Bank of Hawaii Corporation (NYSE:BOH) is trading with a trailing P/E of 16.8x, which is lower than the industry average of 17.8x. While BOH might seem like an attractive stock to buy, it is important to understand the assumptions behind the P/E ratio before you make any investment decisions. Today, I will deconstruct the P/E ratio and highlight what you need to be careful of when using the P/E ratio.
Demystifying the P/E ratio
The P/E ratio is a popular ratio used in relative valuation since earnings power is a key driver of investment value. By comparing a stock’s price per share to its earnings per share, we are able to see how much investors are paying for each dollar of the company’s earnings.
P/E Calculation for BOH
Price-Earnings Ratio = Price per share ÷ Earnings per share
BOH Price-Earnings Ratio = $78.91 ÷ $4.697 = 16.8x
On its own, the P/E ratio doesn’t tell you much; however, it becomes extremely useful when you compare it with other similar companies. We want to compare the stock’s P/E ratio to the average of companies that have similar characteristics as BOH, such as size and country of operation. A quick method of creating a peer group is to use companies in the same industry, which is what I will do. Since BOH’s P/E of 16.8 is lower than its industry peers (17.8), it means that investors are paying less for each dollar of BOH’s earnings. This multiple is a median of profitable companies of 25 Banks companies in US including Great Basin Financial, CIB Marine Bancshares and Citizens Commerce Bancshares. You can think of it like this: the market is suggesting that BOH is a weaker business than the average comparable company.
A few caveats
However, it is important to note that this conclusion is based on two key assumptions. The first is that our “similar companies” are actually similar to BOH, or else the difference in P/E might be a result of other factors. For example, if you compared lower risk firms with BOH, then investors would naturally value it at a lower price since it is a riskier investment. The second assumption that must hold true is that the stocks we are comparing BOH to are fairly valued by the market.
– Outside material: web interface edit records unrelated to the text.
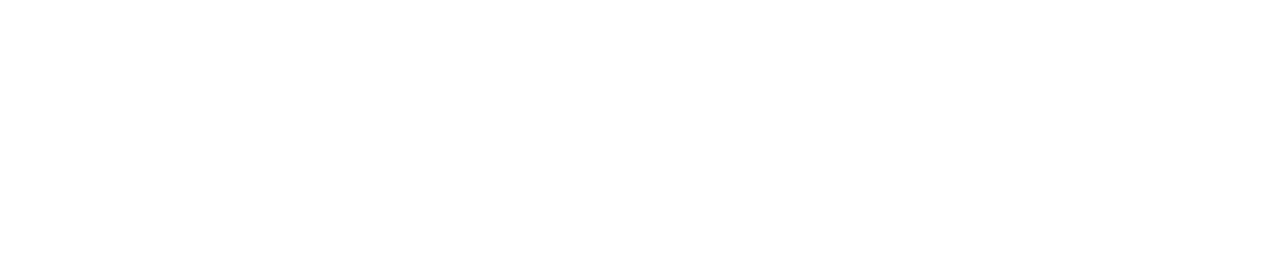
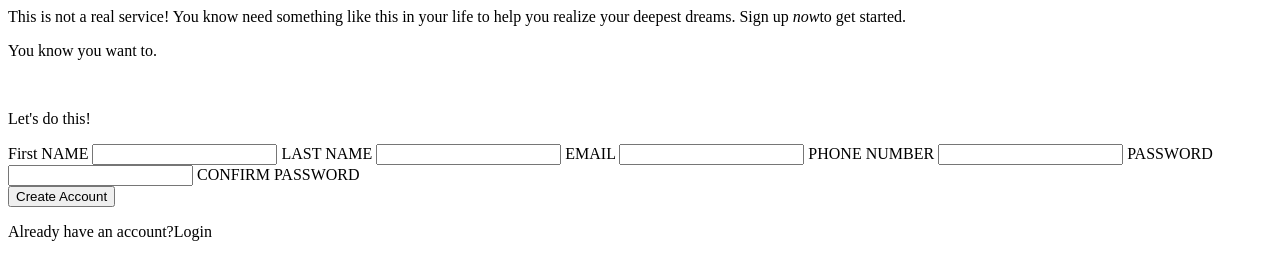
Before and after one commit to Diallo-gif/SITE, a plain HTML site: page index.html in a window 1280 px wide. Drawn offline with Linux system fonts and the light colour scheme.

Commit message:
Edit README.md and index.html

```diff
--- a/index.html
+++ b/index.html
@@ -2,16 +2,41 @@
 <html>
     <meta charset="utf-8">
     <meta name="viewport" content="width=device-width", initial-scale="1.0">
-
     <link rel="stylesheet" href="style.css" type="text/css">
     <script src="javascript.js"></script>
-
-<title></title>
+<title>Projet Petit Formulaire</title>
 
 <head>
 
 </head>
+
 <body>
+    <span>This is not a real service! You know need something
+like this in your life to help you realize your deepest dreams.
+Sign up <em>now</em>to get started.</span>
+
+<p>You know you want to.</p></br>
+<p>Let's do this!</p>
+<form>
+    <label for="first">First NAME</label>
+    <input text="first" id="first">
+    <label for="last">LAST NAME</label>
+    <input text="last" id="last">
+    <label for="email">EMAIL</label>
+    <input text="mail" id="email">
+    <label for="number">PHONE NUMBER</label>
+    <input text="number" id="numero">
+    <label for="code">PASSWORD</label>
+    <input text="password" id="pass">
+    <label id="confirm" text="password">CONFIRM PASSWORD</label>
+</form>
+<button>Create Account</button>
+<p>Already have an account?Login</p>
+
+
 
 </body>
+
+
+
 </html>
```
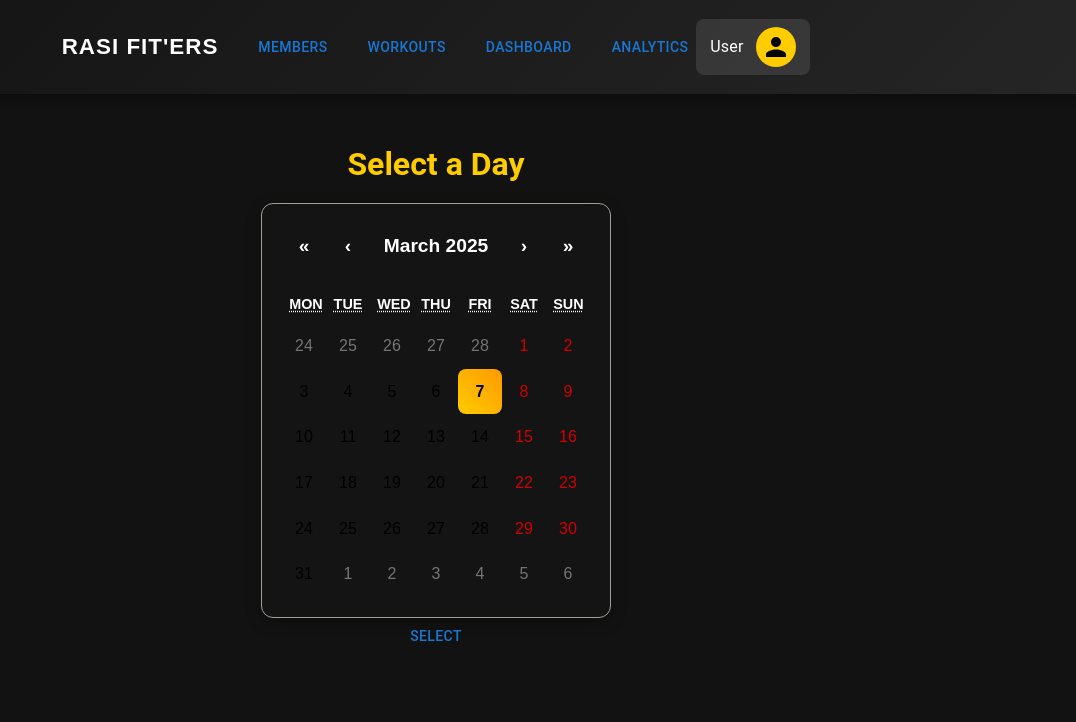
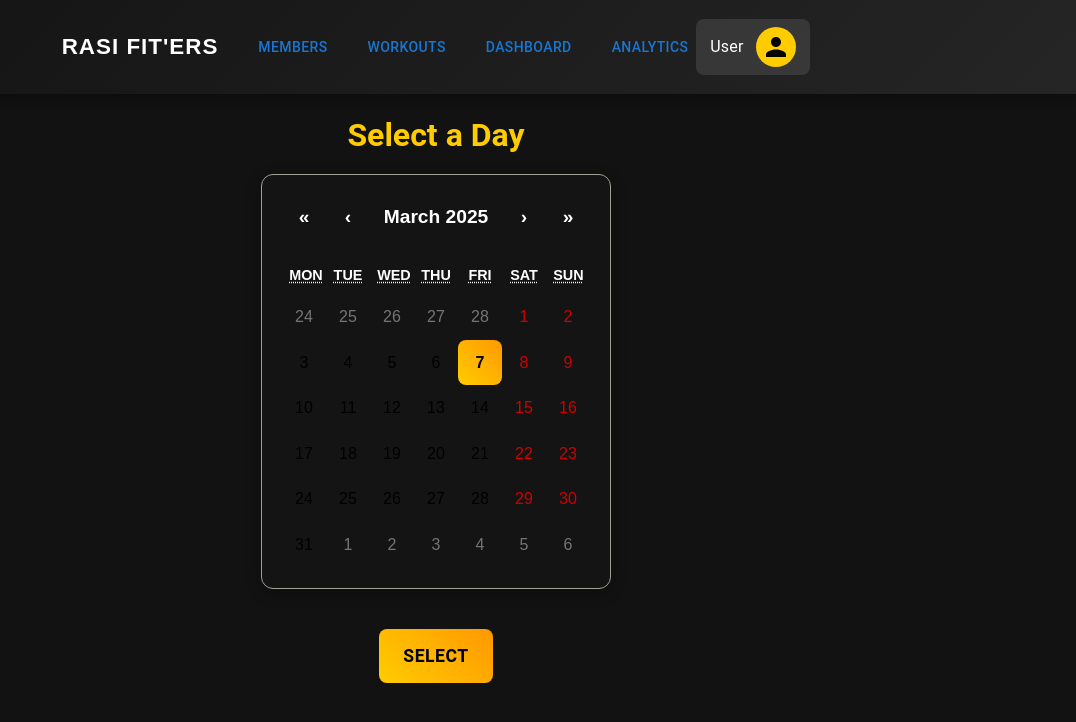
Before and after one commit to vinaySankar2004/RaSi-Fiters-Web-App, a React (Create React App) app in the folder frontend/: page /dashboard in a window 1280 px wide. Shown: the top 722 px of the page, without its empty margins (204-1280 px from the left). Built offline with nearby package versions, Linux system fonts and the light colour scheme; no server answers.

Commit message:
more front-end changes

```diff
--- a/frontend/src/pages/Dashboard.js
+++ b/frontend/src/pages/Dashboard.js
@@ -4,7 +4,7 @@ import { Container, Typography, Button, Box } from "@mui/material";
 import Calendar from "react-calendar";
 import "react-calendar/dist/Calendar.css";
 import NavbarLoggedIn from "../components/NavbarLoggedIn";
-import "../styles/Dashboard.css"; // Apply new styles
+import "../styles/Dashboard.css"; // Ensure CSS is properly linked
 
 const Dashboard = () => {
     const [selectedDate, setSelectedDate] = useState(new Date());
@@ -21,17 +21,19 @@ const Dashboard = () => {
         <>
             <NavbarLoggedIn />
             <Container className="dashboard-container">
-                <Typography variant="h3" className="dashboard-title">Select a Day</Typography>
+                <Typography variant="h3" className="dashboard-title">
+                    Select a Day
+                </Typography>
 
-                <Box className="calendar-container">
+                <Box className="dashboard-calendar-wrapper">
                     <Calendar
                         onChange={setSelectedDate}
                         value={selectedDate}
-                        className="custom-calendar"
+                        className="dashboard-calendar"
                     />
                 </Box>
 
-                <Button className="dashboard-button" onClick={handleSelectDate}>
+                <Button className="dashboard-select-button" onClick={handleSelectDate}>
                     Select
                 </Button>
             </Container>
--- a/frontend/src/styles/Dashboard.css
+++ b/frontend/src/styles/Dashboard.css
@@ -15,7 +15,14 @@
     margin-bottom: 20px !important;
 }
 
-.custom-calendar {
+.dashboard-calendar-wrapper {
+    display: flex !important;
+    align-items: center !important;
+    justify-content: center !important;
+    margin-bottom: 20px !important;
+}
+
+.dashboard-calendar {
     background: rgba(20, 20, 20, 0.85) !important;
     border-radius: 12px !important;
     padding: 20px !important;
@@ -28,10 +35,11 @@
     color: white !important;
     font-size: 1.2rem !important;
     font-weight: bold !important;
+    transition: color 0.3s ease-in-out !important;
 }
 
-.react-calendar__navigation button:disabled {
-    color: rgba(255, 255, 255, 0.5) !important;
+.react-calendar__navigation button:hover {
+    color: #ffcc00 !important;
 }
 
 .react-calendar__tile--active {
@@ -51,7 +59,7 @@
     background: rgba(255, 255, 255, 0.1) !important;
 }
 
-.select-button {
+.dashboard-select-button {
     background: linear-gradient(45deg, #ffcc00, #ff9900) !important;
     color: black !important;
     padding: 12px 24px !important;
@@ -62,7 +70,7 @@
     margin-top: 20px !important;
 }
 
-.select-button:hover {
+.dashboard-select-button:hover {
     background: linear-gradient(45deg, #ff9900, #ffcc00) !important;
     transform: scale(1.05) !important;
 }
```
If this is violated, BOH’s P/E may be lower than its peers as they are actually overvalued by investors.
What this means for you:
You may have already conducted fundamental analysis on the stock as a shareholder, so its current undervaluation could signal a good buying opportunity to increase your exposure to BOH. Now that you understand the ins and outs of the PE metric, you should know to bear in mind its limitations before you make an investment decision. Remember that basing your investment decision off one metric alone is certainly not sufficient. There are many things I have not taken into account in this article and the PE ratio is very one-dimensional. If you have not done so already, I highly recommend you to complete your research by taking a look at the following:
- Future Outlook: What are well-informed industry analysts predicting for BOH’s future growth? Take a look at our free research report of analyst consensus for BOH’s outlook.
- Past Track Record: Has BOH been consistently performing well irrespective of the ups and downs in the market? Go into more detail in the past performance analysis and take a look at the free visual representations of BOH’s historicals for more clarity.
- Other High-Performing Stocks: Are there other stocks that provide better prospects with proven track records? Explore our free list of these great stocks here.
To help readers see past the short term volatility of the financial market, we aim to bring you a long-term focused research analysis purely driven by fundamental data. Note that our analysis does not factor in the latest price-sensitive company announcements.
The author is an independent contributor and at the time of publication had no position in the stocks mentioned. For errors that warrant correction please contact the editor at email@example.com.